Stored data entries
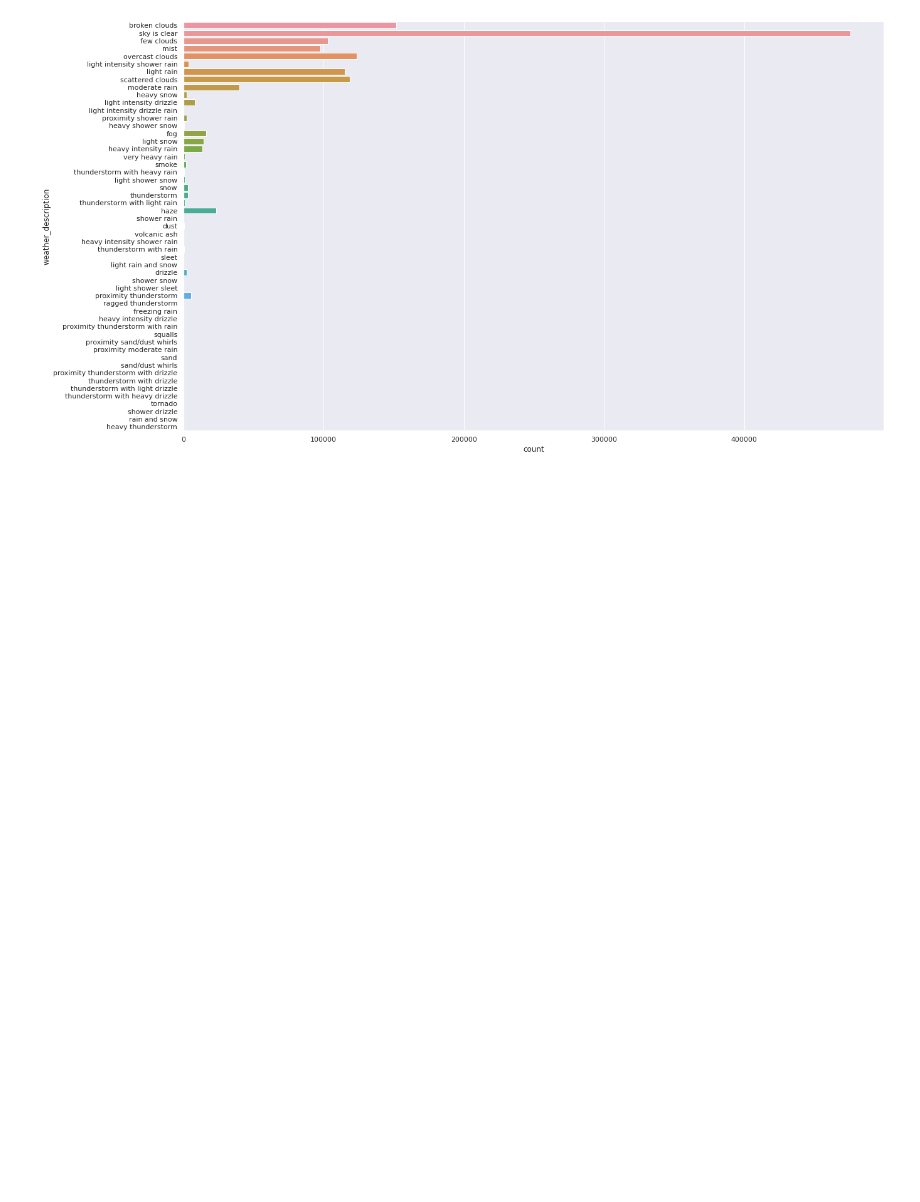
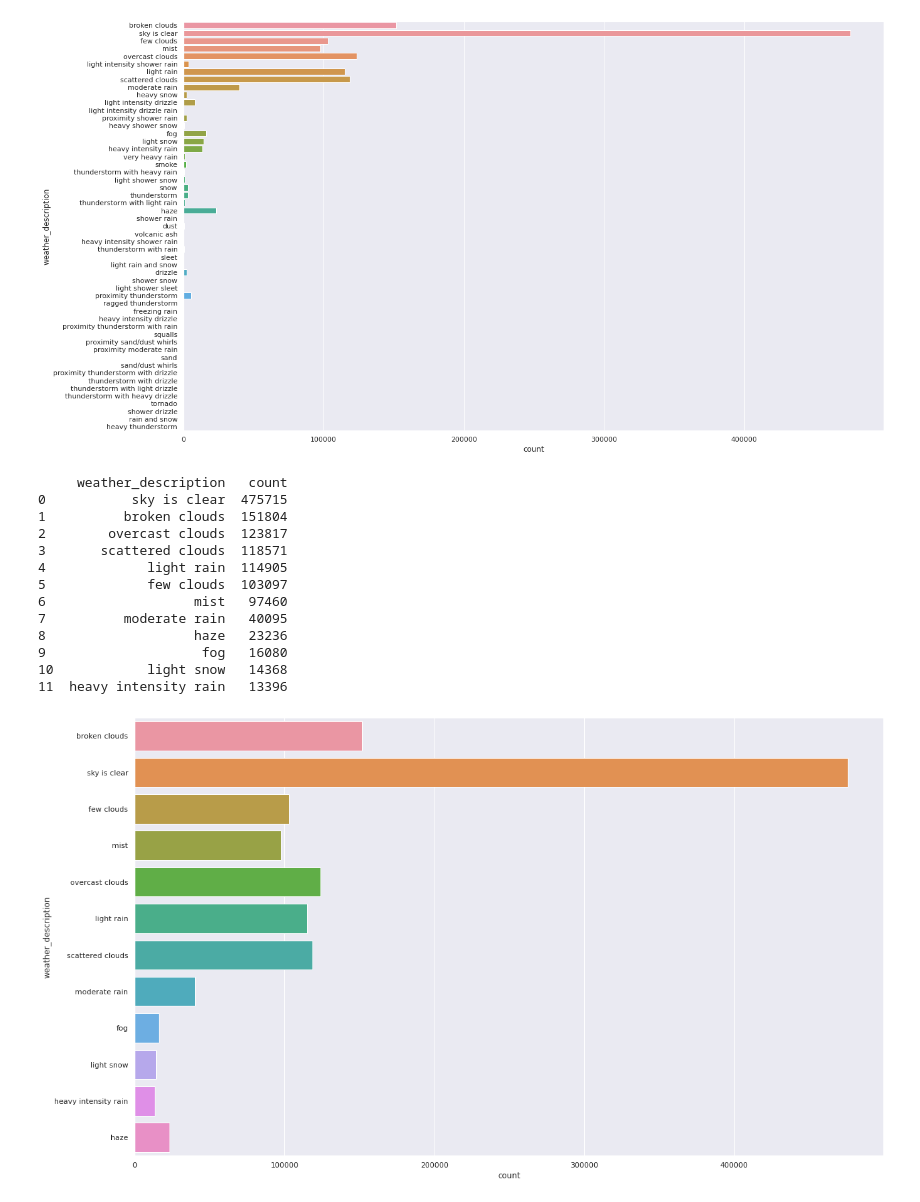
Before and after one commit to shamoryj/ML_final_project, a Jupyter notebook: preprocess_data.ipynb, the cells around one changed output. Cells and saved outputs as stored; diff of their text form; code cells hidden in the pictures; blank space fills up the shorter version.

Commit message:
Remove all weather conditions that have less than 10,000 data points, to help balance the output labels

```diff
--- a/preprocess_data.ipynb
+++ b/preprocess_data.ipynb
@@ -174,6 +174,33 @@ print(skew)
 51                        rain and snow       1
 52                   heavy thunderstorm       1
 [figure]
+# %%
+# Remove all weather conditions that have less than 10,000 data points, to help balance the output labels
+minority_conditions = skew[skew['count'] < 10000]
+preprocess_df = preprocess_df[~preprocess_df['weather_description'].isin(minority_conditions['weather_description'])]
+sns.set_theme(style="darkgrid")
+plt.figure(figsize = (20,12))
+ax2 = sns.countplot(y="weather_description", data=preprocess_df)
+counts = Counter(preprocess_df["weather_description"]).most_common()
+skew = pd.DataFrame()
+skew['weather_description'] = [descr for descr, count in counts]
+skew['count'] = [count for descr, count in counts]
+print(skew)
+# %% [output]
+     weather_description   count
+0           sky is clear  475715
+1          broken clouds  151804
+2        overcast clouds  123817
+3       scattered clouds  118571
+4             light rain  114905
+5             few clouds  103097
+6                   mist   97460
+7          moderate rain   40095
+8                   haze   23236
+9                    fog   16080
+10            light snow   14368
+11  heavy intensity rain   13396
+[figure, added]
 # %%
 # Encode weather description labels to integers
 labels, levels = pd.factorize(preprocess_df['weather_description'])
```
Also changed, not shown: parts of 1 cell of this notebook.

* **Exercise prompt**
The reply must hold every line above exactly as written and none of the pictures.

* **Result below**
Before and after one commit to shamoryj/ML_final_project, a Jupyter notebook: preprocess_data.ipynb, the cells around one changed output. Cells and saved outputs as stored; diff of their text form; code cells hidden in the pictures; blank space fills up the shorter version.

Commit message:
Remove all weather conditions that have less than 10,000 data points, to help balance the output labels

```diff
--- a/preprocess_data.ipynb
+++ b/preprocess_data.ipynb
@@ -174,6 +174,33 @@ print(skew)
 51                        rain and snow       1
 52                   heavy thunderstorm       1
 [figure]
+# %%
+# Remove all weather conditions that have less than 10,000 data points, to help balance the output labels
+minority_conditions = skew[skew['count'] < 10000]
+preprocess_df = preprocess_df[~preprocess_df['weather_description'].isin(minority_conditions['weather_description'])]
+sns.set_theme(style="darkgrid")
+plt.figure(figsize = (20,12))
+ax2 = sns.countplot(y="weather_description", data=preprocess_df)
+counts = Counter(preprocess_df["weather_description"]).most_common()
+skew = pd.DataFrame()
+skew['weather_description'] = [descr for descr, count in counts]
+skew['count'] = [count for descr, count in counts]
+print(skew)
+# %% [output]
+     weather_description   count
+0           sky is clear  475715
+1          broken clouds  151804
+2        overcast clouds  123817
+3       scattered clouds  118571
+4             light rain  114905
+5             few clouds  103097
+6                   mist   97460
+7          moderate rain   40095
+8                   haze   23236
+9                    fog   16080
+10            light snow   14368
+11  heavy intensity rain   13396
+[figure, added]
 # %%
 # Encode weather description labels to integers
 labels, levels = pd.factorize(preprocess_df['weather_description'])
```
Also changed, not shown: parts of 1 cell of this notebook.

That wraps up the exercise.